Somaliland is referred to invariably by the ancient travelers as Berber Land, Punt Land, Coast of Spices and Land of Aroma. Coastal towns in the region such as Zeila and Berbera were in existence as early as the 1st century AD.
A document which dates back to that time, Periplus of the Erythraean Sea – written by a Greek merchant, gives an account of the commercial activities involved with the people in the coastal ports who traded with the Egyptians, Chinese, Persians, Indians and Arabs. Among the products described in the Periplus document and traded by the local traders from Somaliland included – spices, Myrrh, ivory, frankincense, gum and cinnamon. By the second century Arab trading relations were quite well established along the Somaliland coastal regions.
PRE-INDEPENDENCE SOMALILAND (1869 – 1960)
Like other parts of the region, the interest of the Europeans in Somaliland became more strategic after the opening of the Suez Canal in 1869. The arrival of the British colonial power in Somaliland started after the Berlin Conference in 1884 which resulted in Britain taking control of Somaliland, as a protectorate at a time when France and Italy were also competing for the control of territories in the region. The partition of the Somali populated regions in the Horn of Africa started in earnest after Britain signed treaties with local tribal chiefs in Somaliland in 1887 and thus made this territory a British Protectorate (British Somaliland Protectorate). Somaliland remained a British protectorate from 1887 up until 26th June 1960 when it gained its independence from Britain. Italian Somalia became independent on 1st July 1960 and the same day the two states merged and formed the Republic of Somalia.

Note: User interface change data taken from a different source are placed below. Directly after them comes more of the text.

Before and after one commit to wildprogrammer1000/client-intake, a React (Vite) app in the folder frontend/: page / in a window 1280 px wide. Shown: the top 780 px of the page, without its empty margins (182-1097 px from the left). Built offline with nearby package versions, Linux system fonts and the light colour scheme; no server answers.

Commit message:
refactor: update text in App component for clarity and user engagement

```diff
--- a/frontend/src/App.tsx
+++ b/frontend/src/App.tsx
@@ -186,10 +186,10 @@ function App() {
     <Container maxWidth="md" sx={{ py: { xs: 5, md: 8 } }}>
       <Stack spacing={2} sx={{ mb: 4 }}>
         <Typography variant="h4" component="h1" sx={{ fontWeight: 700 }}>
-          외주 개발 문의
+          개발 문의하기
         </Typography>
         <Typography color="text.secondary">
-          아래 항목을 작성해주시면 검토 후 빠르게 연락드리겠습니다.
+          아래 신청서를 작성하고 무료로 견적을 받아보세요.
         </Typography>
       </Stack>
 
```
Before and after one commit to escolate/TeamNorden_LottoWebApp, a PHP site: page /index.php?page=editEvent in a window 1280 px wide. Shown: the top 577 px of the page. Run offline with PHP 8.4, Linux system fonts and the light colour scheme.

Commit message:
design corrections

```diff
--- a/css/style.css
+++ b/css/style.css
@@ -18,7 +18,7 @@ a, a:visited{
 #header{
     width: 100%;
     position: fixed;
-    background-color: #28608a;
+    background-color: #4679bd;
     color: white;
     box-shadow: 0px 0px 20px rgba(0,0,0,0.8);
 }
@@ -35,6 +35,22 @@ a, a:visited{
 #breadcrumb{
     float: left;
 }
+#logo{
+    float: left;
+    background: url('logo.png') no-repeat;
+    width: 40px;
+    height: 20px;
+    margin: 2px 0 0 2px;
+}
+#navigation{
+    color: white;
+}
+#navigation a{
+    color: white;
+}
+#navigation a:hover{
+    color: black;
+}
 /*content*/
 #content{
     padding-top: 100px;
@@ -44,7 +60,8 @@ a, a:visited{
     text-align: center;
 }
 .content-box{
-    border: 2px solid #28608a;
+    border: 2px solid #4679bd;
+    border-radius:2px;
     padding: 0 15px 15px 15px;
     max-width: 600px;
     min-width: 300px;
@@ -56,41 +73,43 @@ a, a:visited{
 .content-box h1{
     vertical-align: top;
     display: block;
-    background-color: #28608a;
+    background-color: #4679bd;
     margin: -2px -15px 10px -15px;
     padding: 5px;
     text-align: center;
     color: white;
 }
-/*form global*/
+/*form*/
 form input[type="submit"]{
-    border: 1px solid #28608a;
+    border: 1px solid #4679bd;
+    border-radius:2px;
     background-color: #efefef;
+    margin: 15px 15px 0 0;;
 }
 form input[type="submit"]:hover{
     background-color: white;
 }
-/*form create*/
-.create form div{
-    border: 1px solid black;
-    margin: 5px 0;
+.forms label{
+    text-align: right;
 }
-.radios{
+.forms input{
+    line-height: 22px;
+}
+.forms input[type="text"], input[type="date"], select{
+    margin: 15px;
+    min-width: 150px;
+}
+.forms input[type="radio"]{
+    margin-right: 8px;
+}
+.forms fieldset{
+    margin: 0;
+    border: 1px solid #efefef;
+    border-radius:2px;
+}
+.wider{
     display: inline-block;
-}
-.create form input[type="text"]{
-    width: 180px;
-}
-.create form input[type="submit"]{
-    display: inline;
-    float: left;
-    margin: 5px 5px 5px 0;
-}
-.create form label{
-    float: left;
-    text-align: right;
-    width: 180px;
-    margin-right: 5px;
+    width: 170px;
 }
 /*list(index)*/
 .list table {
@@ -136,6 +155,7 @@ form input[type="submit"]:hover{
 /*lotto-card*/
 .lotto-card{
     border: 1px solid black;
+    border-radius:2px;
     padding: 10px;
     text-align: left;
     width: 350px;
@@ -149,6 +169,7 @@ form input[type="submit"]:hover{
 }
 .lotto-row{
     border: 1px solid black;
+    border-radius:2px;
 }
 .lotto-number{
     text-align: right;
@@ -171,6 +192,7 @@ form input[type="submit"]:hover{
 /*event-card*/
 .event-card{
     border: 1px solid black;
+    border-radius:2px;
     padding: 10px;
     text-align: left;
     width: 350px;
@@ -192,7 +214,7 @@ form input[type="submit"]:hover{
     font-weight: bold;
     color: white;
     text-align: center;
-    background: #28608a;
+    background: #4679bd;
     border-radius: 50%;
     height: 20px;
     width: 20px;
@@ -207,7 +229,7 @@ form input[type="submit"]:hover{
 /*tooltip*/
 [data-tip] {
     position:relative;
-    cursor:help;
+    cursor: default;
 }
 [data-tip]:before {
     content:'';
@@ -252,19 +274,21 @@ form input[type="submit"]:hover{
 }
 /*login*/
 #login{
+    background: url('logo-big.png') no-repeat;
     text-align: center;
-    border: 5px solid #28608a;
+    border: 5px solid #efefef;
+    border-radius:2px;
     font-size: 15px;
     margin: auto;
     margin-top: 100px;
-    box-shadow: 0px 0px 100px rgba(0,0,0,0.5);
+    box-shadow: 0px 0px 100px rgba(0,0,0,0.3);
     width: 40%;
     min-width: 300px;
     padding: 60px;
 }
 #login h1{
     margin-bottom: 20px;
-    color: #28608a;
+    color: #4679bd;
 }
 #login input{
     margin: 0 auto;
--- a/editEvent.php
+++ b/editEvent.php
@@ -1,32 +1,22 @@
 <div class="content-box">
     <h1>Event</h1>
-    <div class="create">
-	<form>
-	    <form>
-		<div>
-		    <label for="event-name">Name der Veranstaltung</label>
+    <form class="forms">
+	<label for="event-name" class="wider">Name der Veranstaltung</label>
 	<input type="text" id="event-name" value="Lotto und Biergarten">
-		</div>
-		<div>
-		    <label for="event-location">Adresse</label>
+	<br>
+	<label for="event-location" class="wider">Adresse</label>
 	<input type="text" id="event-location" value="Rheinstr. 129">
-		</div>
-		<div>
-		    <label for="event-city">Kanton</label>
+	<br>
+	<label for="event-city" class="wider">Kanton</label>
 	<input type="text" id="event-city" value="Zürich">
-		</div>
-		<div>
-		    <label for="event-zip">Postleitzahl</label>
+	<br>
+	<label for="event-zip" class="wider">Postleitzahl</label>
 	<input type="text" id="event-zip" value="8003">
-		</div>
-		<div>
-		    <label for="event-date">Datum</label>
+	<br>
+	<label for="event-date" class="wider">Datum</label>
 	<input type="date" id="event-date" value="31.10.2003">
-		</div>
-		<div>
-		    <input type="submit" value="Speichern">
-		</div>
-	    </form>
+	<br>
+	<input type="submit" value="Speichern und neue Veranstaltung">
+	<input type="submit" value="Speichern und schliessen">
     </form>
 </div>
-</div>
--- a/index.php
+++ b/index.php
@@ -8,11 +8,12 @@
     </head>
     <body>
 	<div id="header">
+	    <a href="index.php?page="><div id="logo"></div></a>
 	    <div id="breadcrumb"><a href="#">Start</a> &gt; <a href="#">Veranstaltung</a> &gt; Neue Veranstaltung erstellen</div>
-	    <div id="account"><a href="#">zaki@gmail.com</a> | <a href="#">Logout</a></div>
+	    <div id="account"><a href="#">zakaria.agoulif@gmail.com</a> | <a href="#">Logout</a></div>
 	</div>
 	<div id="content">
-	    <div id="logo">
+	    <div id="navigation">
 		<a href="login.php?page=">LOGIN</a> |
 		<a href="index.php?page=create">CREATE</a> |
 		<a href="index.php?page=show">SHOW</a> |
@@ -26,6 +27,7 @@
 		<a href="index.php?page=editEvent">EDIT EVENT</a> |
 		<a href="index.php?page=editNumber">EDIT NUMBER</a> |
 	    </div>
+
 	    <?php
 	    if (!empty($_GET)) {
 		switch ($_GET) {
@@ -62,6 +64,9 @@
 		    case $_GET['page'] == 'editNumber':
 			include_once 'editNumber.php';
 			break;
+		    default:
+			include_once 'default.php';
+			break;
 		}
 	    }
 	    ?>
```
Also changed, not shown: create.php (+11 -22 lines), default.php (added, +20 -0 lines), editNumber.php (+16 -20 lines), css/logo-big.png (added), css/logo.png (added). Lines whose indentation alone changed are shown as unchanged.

POST-INDEPENDENCE SOMALILAND (1960 – 1991)
During the first nine years after independence (1960 – 1969) some sort of a parliamentary democracy was observed, and democratically elected governments succeeded each other. The military coup d’état led by General Mohamed Siyad Barre suspended the constitution and brought in a martial law. The regime enacted numerous discriminatory policies which resulted in considerable economic, social and political disadvantages against the people of Somaliland. The repressive policies of the regime gave rise to the formation of an armed resistance against the government in the form of the Somali National Movement (SNM) in London on 6th April 1981. A ten year struggle ensued, affecting particularly the two largest towns of Burao and Hargeisa; and resulting in over 1 million displaced peoples. Under the auspices of the SNM, traditional clan leaders organized a number of community conferences (Shir Beeleed) to consolidate peace and reconciliation between different clans, culminating in the regional Grand Conference (25th March to 26th May 1991) which declared the withdrawal from the union with Somalia and reclaimed its independence.